After package installation, the default ovpn-init tool runs, which steps you through the configuration of your Access Server and allows you to accept the default options if you’d like. If for some reason you need to run the tool again (to reconfigure settings), you can do so, but please note: do not run the ovpn-init script on an Access Server that is already in use. It will reset your configurations.

Run ovpn-init (without command-line arguments) using the bash shell:

/usr/local/openvpn_as/bin/ovpn-init --force

The ovpn-init utility asks a few questions regarding what IP address and port should be used for the Access Server Admin Web UI, what user credentials should be used to log on to the Admin Web UI to administer the Access Server, information about an activation key, and whether you are setting this up as a primary or secondary node (you will usually select primary unless using a failover or cluster setup).

5.Set a password for the openvpn admin account

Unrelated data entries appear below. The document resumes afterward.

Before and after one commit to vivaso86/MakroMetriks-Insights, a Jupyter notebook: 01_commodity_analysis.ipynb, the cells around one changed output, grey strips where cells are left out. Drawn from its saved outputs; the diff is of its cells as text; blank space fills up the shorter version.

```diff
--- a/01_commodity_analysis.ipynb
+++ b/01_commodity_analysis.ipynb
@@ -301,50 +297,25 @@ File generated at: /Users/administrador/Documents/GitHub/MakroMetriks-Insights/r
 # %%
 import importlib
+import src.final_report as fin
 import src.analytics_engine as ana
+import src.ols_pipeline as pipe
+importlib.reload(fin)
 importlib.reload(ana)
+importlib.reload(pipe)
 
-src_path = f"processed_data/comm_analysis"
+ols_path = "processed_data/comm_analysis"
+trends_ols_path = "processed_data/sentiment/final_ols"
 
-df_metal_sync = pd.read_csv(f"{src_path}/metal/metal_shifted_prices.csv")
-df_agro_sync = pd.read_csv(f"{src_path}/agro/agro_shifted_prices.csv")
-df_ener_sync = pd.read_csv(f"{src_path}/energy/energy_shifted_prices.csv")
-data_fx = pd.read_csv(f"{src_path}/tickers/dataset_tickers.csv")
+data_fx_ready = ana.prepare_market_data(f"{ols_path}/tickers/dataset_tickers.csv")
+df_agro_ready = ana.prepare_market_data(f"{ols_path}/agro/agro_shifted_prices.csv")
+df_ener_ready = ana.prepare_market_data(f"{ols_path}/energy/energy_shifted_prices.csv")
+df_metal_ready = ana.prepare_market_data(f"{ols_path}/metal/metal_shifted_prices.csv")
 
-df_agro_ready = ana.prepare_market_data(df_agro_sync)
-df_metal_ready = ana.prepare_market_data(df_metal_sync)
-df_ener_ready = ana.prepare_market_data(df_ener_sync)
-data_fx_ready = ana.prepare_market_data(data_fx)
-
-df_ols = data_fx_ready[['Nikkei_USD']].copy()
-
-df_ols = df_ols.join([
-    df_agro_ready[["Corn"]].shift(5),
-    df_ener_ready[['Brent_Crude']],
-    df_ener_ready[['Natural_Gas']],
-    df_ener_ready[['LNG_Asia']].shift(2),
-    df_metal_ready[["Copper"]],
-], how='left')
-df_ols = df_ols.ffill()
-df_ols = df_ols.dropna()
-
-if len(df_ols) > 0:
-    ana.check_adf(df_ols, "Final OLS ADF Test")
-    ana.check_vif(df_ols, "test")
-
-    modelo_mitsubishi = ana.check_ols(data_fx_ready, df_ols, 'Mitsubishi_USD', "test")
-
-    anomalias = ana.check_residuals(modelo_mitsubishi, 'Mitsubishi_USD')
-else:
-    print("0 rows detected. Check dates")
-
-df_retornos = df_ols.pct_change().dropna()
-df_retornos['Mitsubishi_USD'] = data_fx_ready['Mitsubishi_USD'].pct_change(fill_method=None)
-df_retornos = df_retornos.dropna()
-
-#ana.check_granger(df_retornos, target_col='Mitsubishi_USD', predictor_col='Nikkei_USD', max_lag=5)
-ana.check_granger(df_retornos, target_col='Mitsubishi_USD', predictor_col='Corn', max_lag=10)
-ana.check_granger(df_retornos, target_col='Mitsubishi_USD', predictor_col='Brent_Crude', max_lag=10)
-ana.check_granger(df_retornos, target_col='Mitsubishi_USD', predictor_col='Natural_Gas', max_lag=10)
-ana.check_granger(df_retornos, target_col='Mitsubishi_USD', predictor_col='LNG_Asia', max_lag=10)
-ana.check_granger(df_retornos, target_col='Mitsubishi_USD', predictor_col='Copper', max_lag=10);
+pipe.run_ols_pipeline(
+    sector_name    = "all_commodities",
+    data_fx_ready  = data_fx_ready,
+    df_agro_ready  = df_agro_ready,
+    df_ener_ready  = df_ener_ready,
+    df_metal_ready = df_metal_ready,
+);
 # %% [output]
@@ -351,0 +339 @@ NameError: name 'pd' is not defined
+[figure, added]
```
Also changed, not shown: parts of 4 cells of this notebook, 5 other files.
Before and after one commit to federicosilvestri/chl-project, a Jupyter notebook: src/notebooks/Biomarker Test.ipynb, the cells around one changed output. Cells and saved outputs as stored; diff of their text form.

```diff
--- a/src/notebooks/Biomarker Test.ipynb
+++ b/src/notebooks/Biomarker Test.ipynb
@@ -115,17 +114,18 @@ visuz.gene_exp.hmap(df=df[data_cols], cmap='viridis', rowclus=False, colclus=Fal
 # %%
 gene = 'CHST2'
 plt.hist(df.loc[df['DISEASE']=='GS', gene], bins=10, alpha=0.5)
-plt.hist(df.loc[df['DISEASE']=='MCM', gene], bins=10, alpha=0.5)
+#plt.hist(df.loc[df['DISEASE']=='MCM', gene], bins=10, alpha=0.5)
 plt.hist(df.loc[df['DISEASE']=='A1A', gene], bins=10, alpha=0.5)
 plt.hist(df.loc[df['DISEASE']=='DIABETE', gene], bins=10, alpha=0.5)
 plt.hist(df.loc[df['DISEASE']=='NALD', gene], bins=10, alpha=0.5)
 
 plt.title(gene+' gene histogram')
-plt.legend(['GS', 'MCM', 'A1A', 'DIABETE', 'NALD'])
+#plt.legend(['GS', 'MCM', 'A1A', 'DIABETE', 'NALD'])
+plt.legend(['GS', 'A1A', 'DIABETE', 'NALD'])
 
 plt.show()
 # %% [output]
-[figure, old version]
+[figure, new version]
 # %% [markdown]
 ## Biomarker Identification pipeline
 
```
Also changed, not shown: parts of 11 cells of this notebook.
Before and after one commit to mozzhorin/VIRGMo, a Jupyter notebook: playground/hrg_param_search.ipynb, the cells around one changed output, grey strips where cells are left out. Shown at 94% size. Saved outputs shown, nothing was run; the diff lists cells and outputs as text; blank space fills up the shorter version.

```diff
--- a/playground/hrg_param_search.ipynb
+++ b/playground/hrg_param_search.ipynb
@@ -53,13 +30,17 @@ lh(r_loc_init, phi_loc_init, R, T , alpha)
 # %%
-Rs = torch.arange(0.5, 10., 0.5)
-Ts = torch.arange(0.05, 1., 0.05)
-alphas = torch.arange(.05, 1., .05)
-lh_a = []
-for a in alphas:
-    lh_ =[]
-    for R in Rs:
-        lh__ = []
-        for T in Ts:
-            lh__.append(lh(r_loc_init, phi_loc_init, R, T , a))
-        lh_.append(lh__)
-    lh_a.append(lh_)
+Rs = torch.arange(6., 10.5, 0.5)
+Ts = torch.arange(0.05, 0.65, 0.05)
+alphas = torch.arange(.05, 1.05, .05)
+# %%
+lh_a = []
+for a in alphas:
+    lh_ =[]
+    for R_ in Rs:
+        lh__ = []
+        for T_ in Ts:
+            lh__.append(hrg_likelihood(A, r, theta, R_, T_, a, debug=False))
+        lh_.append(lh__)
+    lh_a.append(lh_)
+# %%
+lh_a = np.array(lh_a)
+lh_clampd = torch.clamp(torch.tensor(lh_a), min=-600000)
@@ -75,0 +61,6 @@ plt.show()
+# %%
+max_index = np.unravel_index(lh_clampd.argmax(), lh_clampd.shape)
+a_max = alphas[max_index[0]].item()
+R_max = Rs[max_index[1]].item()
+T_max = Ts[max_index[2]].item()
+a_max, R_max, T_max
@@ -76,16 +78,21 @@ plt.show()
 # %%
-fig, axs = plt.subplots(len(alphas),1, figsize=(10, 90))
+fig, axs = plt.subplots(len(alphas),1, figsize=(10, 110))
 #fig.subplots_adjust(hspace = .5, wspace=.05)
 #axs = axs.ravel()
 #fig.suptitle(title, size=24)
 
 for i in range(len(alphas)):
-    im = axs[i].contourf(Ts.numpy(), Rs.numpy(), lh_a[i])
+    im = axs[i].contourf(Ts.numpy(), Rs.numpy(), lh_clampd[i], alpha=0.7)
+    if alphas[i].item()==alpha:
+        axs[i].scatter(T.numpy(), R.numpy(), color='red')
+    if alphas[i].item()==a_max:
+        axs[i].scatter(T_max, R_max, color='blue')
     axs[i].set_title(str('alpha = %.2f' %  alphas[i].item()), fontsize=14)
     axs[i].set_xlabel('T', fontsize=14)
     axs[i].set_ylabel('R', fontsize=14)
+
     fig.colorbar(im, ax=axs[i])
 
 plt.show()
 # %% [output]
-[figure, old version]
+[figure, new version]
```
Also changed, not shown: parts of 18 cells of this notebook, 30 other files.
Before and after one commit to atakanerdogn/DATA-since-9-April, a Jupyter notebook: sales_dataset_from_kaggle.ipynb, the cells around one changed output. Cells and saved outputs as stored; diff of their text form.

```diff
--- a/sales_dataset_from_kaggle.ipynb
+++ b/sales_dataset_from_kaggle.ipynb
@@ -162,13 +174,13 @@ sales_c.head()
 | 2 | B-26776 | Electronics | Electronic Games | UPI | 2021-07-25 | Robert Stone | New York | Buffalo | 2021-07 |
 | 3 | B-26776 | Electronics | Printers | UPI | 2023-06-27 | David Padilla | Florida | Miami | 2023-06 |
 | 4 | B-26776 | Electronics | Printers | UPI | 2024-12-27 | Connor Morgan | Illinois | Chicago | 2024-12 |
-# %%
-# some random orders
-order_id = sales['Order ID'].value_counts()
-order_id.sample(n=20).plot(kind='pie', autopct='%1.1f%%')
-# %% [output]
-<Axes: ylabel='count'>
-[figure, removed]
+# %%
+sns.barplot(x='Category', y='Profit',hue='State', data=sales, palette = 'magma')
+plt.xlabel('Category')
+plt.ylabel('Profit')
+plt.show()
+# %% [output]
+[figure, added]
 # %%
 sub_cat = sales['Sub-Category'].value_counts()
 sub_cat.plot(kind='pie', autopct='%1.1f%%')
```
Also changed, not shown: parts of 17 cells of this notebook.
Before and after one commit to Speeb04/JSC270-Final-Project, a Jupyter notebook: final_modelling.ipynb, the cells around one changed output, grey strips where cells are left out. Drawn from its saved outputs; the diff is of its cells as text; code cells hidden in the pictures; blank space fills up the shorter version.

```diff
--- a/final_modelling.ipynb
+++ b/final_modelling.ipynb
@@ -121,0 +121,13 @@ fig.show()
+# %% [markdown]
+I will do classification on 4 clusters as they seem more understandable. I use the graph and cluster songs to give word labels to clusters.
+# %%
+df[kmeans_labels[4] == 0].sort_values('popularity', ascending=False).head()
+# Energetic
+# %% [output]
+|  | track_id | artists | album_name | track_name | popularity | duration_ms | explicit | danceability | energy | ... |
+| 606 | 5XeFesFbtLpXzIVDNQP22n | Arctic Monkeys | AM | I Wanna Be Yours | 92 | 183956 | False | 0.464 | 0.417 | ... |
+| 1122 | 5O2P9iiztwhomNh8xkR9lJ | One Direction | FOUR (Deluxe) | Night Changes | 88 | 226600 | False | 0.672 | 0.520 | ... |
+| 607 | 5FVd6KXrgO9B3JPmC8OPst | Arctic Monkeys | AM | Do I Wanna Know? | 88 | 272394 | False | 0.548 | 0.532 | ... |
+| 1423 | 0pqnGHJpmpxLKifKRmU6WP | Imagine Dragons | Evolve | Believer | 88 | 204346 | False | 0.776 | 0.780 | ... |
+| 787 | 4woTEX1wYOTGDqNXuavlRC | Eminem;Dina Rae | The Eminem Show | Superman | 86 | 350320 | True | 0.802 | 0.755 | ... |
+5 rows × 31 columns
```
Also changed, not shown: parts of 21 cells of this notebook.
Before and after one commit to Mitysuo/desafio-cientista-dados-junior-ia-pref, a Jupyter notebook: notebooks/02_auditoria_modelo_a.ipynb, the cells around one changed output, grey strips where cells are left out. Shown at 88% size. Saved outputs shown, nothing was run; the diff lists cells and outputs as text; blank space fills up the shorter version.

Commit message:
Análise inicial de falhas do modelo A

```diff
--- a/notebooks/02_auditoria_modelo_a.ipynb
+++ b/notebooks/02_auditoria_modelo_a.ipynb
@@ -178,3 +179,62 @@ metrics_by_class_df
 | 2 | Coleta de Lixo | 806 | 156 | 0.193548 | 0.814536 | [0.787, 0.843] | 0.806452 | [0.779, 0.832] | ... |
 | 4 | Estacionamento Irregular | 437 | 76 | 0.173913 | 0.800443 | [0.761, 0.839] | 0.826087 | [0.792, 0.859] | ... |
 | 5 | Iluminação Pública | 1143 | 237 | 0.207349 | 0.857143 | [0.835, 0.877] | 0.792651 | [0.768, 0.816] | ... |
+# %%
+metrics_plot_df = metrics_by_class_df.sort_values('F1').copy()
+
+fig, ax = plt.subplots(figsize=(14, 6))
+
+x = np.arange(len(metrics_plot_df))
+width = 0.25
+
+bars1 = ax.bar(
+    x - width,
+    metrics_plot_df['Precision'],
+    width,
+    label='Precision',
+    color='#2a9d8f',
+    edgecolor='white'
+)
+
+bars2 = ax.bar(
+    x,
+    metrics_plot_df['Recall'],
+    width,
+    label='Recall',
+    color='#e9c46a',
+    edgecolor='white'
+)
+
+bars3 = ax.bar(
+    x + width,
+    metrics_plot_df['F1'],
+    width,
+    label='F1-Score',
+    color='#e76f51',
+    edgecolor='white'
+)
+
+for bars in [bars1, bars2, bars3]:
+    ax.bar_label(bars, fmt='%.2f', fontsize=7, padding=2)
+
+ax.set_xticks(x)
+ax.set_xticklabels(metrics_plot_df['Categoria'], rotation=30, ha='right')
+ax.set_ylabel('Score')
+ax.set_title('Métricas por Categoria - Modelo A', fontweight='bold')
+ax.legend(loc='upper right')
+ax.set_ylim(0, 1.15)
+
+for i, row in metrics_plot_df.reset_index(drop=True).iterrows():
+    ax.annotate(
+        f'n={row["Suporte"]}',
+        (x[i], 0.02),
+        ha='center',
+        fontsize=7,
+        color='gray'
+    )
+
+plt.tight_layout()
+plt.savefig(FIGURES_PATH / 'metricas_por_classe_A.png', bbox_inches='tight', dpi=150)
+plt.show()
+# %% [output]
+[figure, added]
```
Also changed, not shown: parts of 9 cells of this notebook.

After completing the configuration with the ovpn-init tool, you need to set a password for the default admin user, openvpn. You will use this to login to the Admin Web UI for the first time. To do so, run the following command:

passwd openvpn

6. Complete configuration in Admin Web UI

Launch a web browser to open the URL of the OpenVPN Access Server and login with the openvpn user and the password you defined. You’ll be prompted with the End User License Agreement. After reading and accepting that, you can manage your settings within the Admin Web UI.

7. User authenticates to the Connect Client

The user uses a Web browser to open a URL specified by Access Server that asks for the user's credentials. Once the user is authenticated, the Client UI provides installation options for Linux, Windows, macOS, Android, and iOS client installations. A user may also download a configuration file directly to their computer with the link provided. When the user installs their client using these installations, they are pre-configured with the necessary connection details. The user can simply install the client and connect without any further configuration.

8. User connects to VPN

After the user has authenticated against the VPN Server, the client software will initiate a connection. Depending on the Connect Client software used, the user may see the connection status in their browser. After the connection has been established, the browser window will show the connection status and list the address of the server the user is connected to along with the amount of data that has been transferred between the user's client and the VPN server. The systray icon may also show the connection status and will display a status message informing the user they are connected after the connection has been established.